[Stored entries]
________
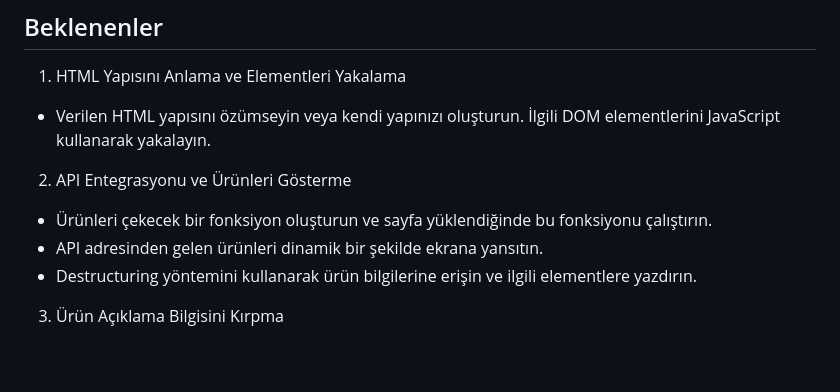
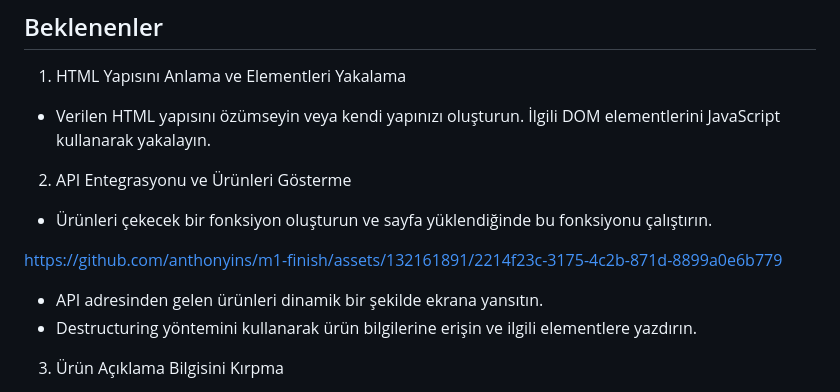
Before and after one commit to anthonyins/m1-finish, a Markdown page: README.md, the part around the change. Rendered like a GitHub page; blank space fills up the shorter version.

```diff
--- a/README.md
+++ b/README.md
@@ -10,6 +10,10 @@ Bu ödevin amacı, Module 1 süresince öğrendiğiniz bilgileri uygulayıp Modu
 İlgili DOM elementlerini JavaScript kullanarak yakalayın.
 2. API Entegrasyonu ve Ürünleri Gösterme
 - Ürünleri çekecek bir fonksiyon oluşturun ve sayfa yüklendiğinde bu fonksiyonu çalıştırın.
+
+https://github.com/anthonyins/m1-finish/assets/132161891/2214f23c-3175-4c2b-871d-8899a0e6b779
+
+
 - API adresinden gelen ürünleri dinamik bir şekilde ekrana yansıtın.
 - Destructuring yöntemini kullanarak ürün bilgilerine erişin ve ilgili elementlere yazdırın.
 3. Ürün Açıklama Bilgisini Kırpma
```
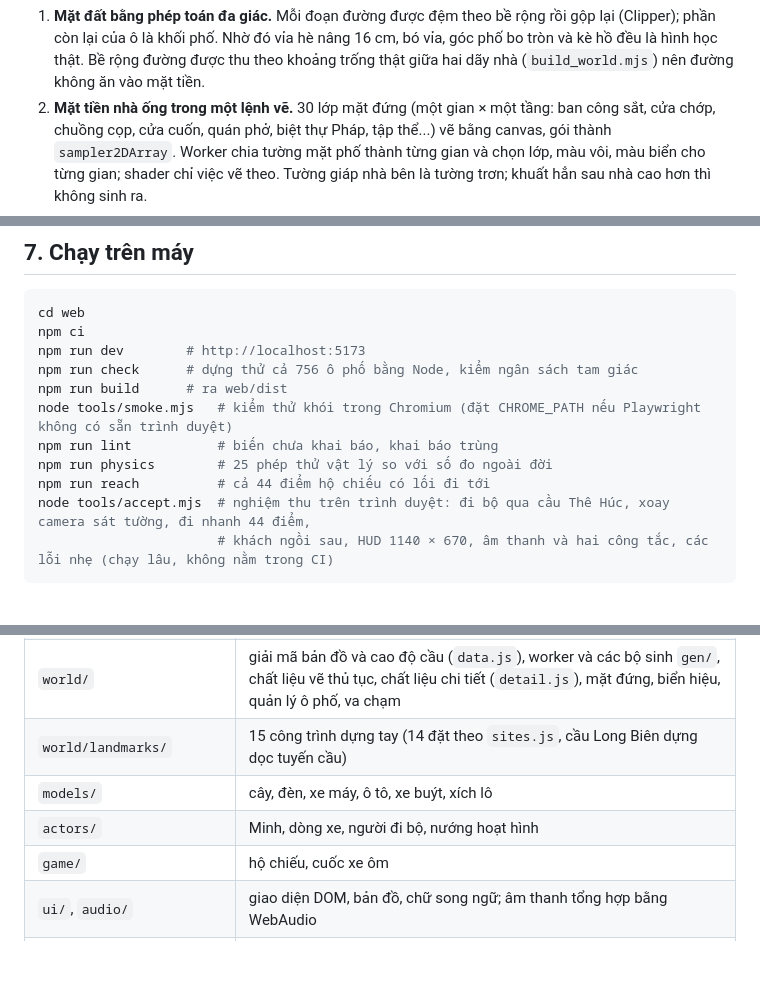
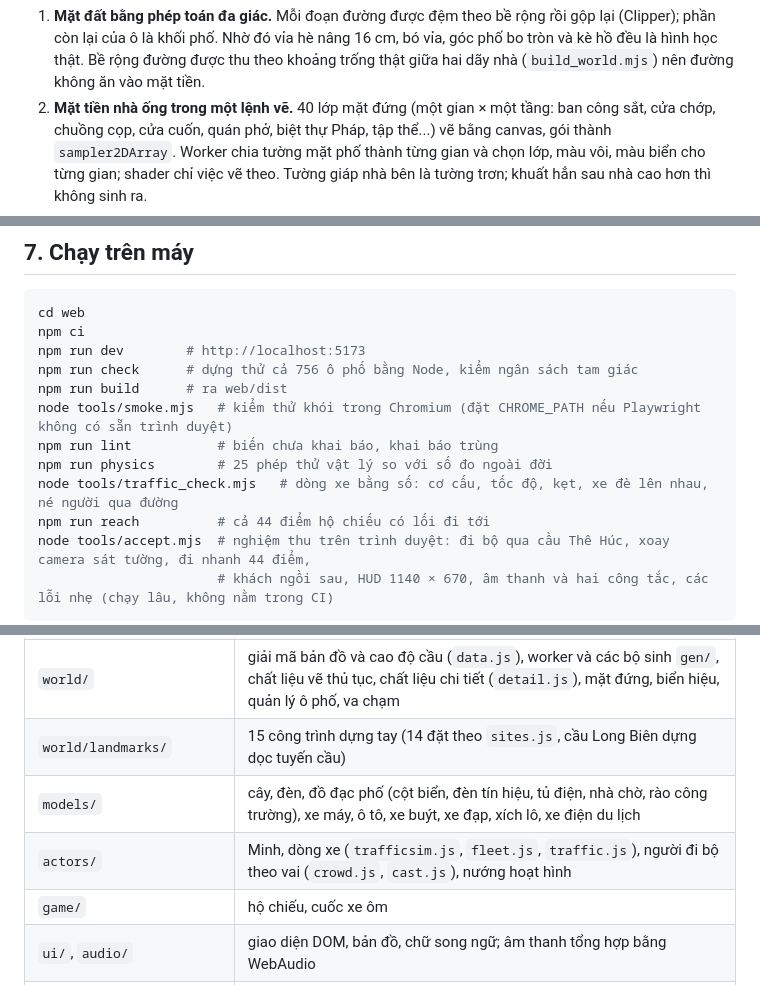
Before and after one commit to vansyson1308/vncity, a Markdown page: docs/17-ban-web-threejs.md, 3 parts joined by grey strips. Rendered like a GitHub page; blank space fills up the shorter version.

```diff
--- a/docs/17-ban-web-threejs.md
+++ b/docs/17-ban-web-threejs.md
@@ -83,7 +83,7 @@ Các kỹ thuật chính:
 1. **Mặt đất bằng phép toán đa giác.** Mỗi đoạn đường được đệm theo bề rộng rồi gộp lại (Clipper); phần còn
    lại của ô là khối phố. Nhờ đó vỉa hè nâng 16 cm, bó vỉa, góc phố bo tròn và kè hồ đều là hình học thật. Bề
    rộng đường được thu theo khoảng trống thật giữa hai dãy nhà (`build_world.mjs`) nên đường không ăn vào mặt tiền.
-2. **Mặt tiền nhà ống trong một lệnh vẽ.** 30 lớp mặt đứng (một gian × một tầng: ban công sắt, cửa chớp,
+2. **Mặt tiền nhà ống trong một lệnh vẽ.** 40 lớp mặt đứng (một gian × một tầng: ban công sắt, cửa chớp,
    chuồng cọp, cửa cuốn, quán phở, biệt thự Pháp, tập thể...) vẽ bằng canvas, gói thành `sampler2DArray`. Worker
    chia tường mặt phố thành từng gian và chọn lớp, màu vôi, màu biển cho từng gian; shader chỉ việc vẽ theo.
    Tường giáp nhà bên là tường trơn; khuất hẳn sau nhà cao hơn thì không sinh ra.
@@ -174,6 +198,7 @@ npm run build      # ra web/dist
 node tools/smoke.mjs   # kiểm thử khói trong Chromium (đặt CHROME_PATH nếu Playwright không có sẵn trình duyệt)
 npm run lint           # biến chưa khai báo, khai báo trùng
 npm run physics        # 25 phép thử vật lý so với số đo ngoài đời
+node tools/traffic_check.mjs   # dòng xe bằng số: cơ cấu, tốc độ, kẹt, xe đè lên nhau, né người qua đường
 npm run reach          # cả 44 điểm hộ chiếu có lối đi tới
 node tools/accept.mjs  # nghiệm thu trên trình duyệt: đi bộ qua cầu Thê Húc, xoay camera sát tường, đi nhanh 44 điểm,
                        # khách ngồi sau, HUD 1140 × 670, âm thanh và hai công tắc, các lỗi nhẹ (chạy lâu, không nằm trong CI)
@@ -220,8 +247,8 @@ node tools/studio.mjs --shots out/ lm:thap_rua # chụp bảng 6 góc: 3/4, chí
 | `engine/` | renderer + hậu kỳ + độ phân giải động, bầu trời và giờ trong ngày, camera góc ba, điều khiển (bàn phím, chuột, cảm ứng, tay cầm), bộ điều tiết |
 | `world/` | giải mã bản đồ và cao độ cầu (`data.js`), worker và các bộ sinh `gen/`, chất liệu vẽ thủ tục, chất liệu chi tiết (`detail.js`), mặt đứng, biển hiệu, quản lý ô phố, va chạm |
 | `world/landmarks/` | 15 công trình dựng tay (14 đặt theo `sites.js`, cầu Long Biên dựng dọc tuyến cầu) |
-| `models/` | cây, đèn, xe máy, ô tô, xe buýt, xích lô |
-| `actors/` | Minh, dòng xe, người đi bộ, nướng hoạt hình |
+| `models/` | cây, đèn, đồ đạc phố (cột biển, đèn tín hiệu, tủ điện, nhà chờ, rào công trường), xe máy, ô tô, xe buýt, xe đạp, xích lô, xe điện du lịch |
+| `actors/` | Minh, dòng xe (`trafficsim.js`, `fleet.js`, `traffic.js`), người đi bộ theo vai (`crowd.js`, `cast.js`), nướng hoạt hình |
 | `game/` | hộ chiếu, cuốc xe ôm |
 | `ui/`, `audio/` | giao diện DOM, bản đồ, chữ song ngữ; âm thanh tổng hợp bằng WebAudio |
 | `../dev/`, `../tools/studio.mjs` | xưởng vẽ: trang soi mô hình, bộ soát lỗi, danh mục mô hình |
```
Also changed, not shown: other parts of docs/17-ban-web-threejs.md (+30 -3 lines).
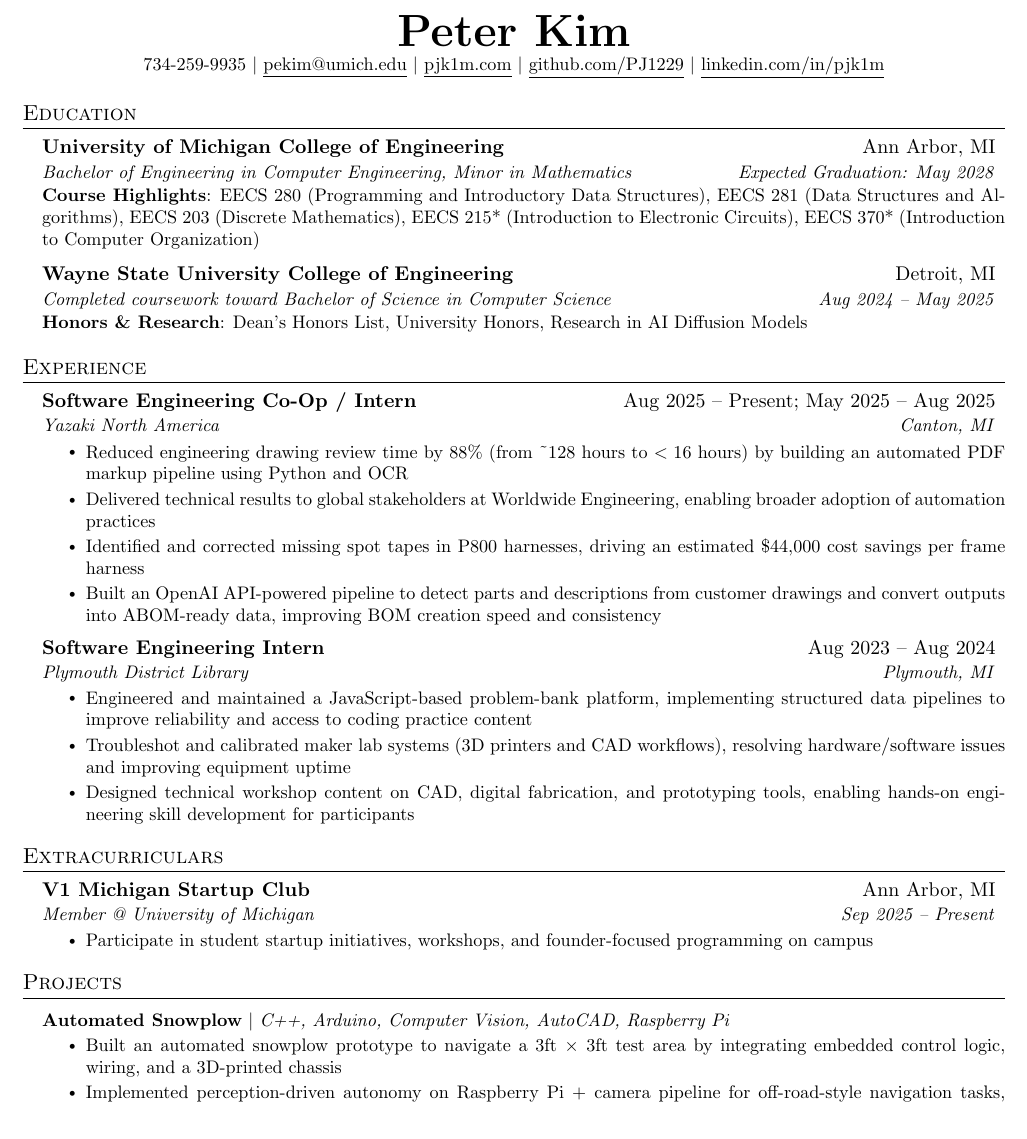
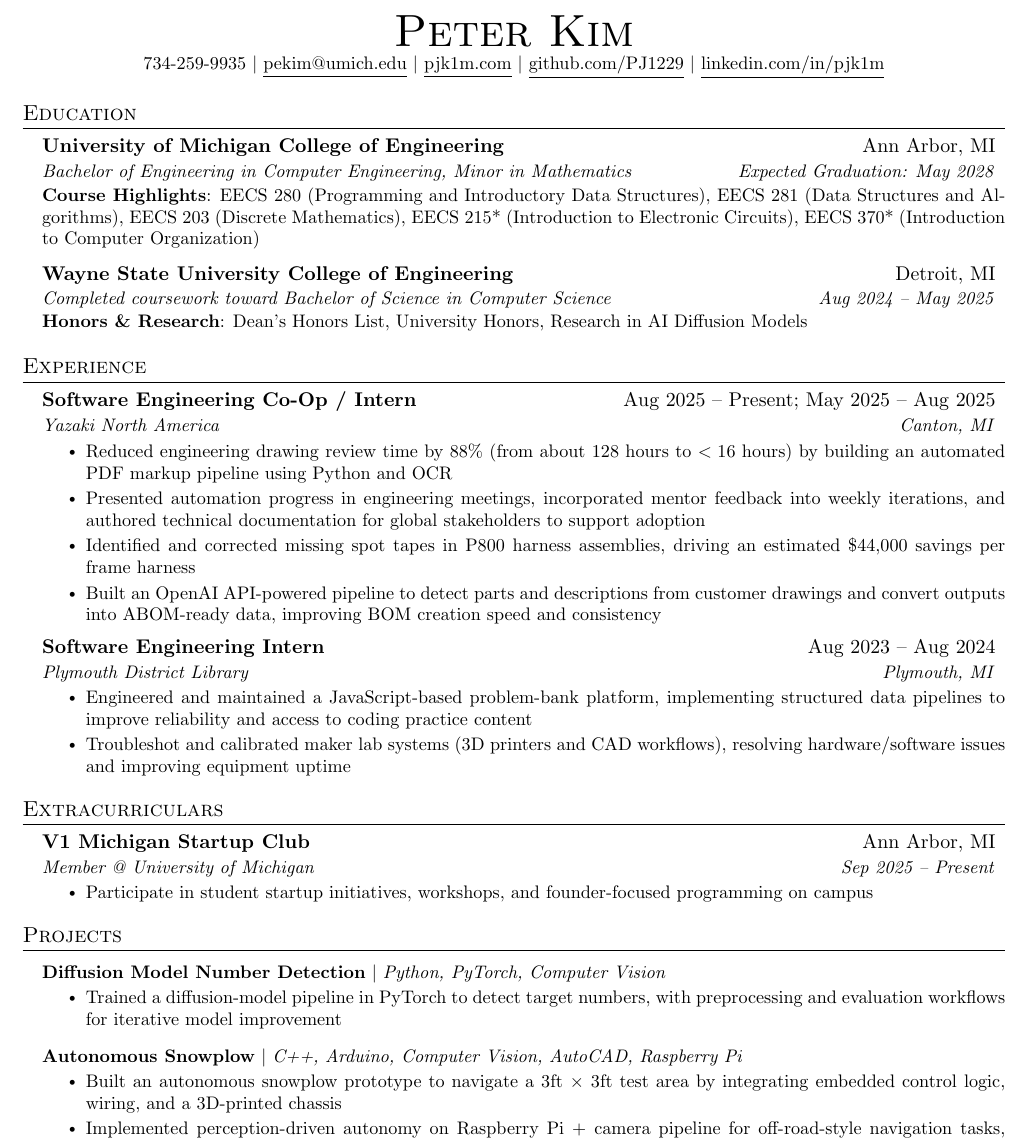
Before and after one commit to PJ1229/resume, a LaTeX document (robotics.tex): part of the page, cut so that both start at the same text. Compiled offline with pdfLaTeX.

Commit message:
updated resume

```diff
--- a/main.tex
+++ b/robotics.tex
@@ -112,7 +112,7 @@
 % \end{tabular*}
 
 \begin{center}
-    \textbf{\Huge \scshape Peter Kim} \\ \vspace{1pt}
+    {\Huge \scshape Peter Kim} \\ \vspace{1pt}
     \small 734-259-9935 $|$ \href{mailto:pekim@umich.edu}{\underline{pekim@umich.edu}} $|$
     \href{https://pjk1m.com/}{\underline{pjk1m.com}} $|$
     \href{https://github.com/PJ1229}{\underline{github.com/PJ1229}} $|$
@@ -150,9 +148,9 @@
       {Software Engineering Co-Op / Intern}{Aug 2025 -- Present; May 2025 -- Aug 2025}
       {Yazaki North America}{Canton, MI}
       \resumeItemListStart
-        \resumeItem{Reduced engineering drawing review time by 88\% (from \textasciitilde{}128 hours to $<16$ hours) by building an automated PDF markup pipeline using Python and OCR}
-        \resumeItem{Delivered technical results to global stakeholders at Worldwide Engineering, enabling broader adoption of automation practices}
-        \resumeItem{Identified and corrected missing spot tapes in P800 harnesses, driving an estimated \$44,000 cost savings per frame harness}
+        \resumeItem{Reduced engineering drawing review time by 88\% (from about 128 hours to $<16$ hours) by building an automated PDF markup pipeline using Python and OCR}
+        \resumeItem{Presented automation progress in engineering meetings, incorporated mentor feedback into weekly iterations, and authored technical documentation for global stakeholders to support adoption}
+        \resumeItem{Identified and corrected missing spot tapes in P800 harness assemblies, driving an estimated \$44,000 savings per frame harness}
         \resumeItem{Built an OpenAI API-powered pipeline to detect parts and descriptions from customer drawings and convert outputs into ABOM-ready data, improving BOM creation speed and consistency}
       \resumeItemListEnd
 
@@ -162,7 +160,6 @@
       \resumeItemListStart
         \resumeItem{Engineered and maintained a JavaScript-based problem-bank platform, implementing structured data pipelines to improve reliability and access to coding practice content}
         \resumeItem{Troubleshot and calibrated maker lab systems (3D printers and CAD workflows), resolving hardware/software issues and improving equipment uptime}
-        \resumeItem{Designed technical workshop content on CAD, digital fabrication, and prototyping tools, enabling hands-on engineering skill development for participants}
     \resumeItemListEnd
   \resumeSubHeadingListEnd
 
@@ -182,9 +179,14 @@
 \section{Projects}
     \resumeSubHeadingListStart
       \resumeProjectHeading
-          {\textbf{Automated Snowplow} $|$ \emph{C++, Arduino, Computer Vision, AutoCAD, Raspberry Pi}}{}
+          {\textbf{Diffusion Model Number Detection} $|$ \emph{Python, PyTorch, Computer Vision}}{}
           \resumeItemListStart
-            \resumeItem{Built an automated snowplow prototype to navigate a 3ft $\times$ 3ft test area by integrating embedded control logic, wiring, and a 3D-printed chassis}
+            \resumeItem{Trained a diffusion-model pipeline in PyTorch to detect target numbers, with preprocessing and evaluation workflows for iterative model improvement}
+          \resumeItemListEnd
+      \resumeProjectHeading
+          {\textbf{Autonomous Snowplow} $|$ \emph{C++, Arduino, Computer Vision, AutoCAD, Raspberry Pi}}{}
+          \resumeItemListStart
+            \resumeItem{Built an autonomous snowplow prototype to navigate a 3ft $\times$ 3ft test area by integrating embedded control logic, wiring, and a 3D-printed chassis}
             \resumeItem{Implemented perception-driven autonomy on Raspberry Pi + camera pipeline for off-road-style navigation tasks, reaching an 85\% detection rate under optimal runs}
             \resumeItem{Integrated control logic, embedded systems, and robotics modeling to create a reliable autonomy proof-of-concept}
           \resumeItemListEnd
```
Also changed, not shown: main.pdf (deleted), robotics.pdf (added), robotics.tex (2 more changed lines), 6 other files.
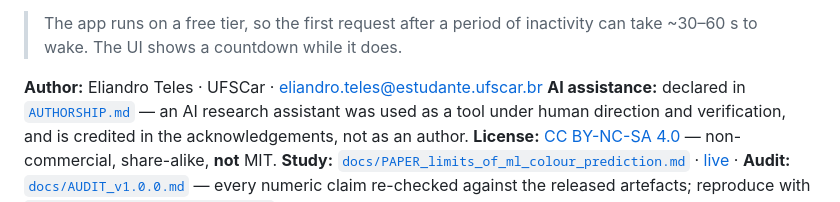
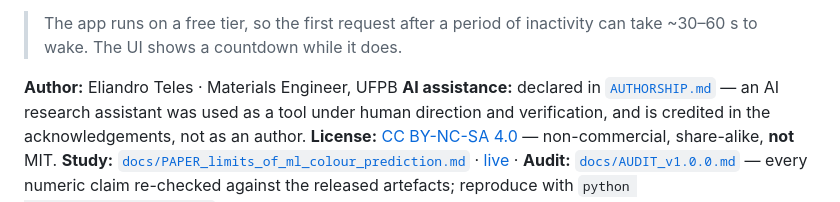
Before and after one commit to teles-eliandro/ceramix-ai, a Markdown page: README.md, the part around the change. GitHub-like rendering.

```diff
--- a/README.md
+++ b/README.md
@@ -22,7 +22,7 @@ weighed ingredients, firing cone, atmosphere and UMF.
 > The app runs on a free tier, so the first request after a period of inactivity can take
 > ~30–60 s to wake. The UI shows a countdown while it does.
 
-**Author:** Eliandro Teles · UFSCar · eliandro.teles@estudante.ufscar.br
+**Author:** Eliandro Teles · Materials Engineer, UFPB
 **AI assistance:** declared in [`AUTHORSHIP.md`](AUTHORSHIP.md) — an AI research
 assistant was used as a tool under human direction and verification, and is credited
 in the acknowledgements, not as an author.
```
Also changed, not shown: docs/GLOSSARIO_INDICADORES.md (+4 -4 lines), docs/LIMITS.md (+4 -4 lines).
________
• **Activity**
Among the records, find all lines that include the string "gian" and return them.

• **Exercise response**
-2. **Mặt tiền nhà ống trong một lệnh vẽ.** 30 lớp mặt đứng (một gian × một tầng: ban công sắt, cửa chớp,
+2. **Mặt tiền nhà ống trong một lệnh vẽ.** 40 lớp mặt đứng (một gian × một tầng: ban công sắt, cửa chớp,
    chia tường mặt phố thành từng gian và chọn lớp, màu vôi, màu biển cho từng gian; shader chỉ việc vẽ theo.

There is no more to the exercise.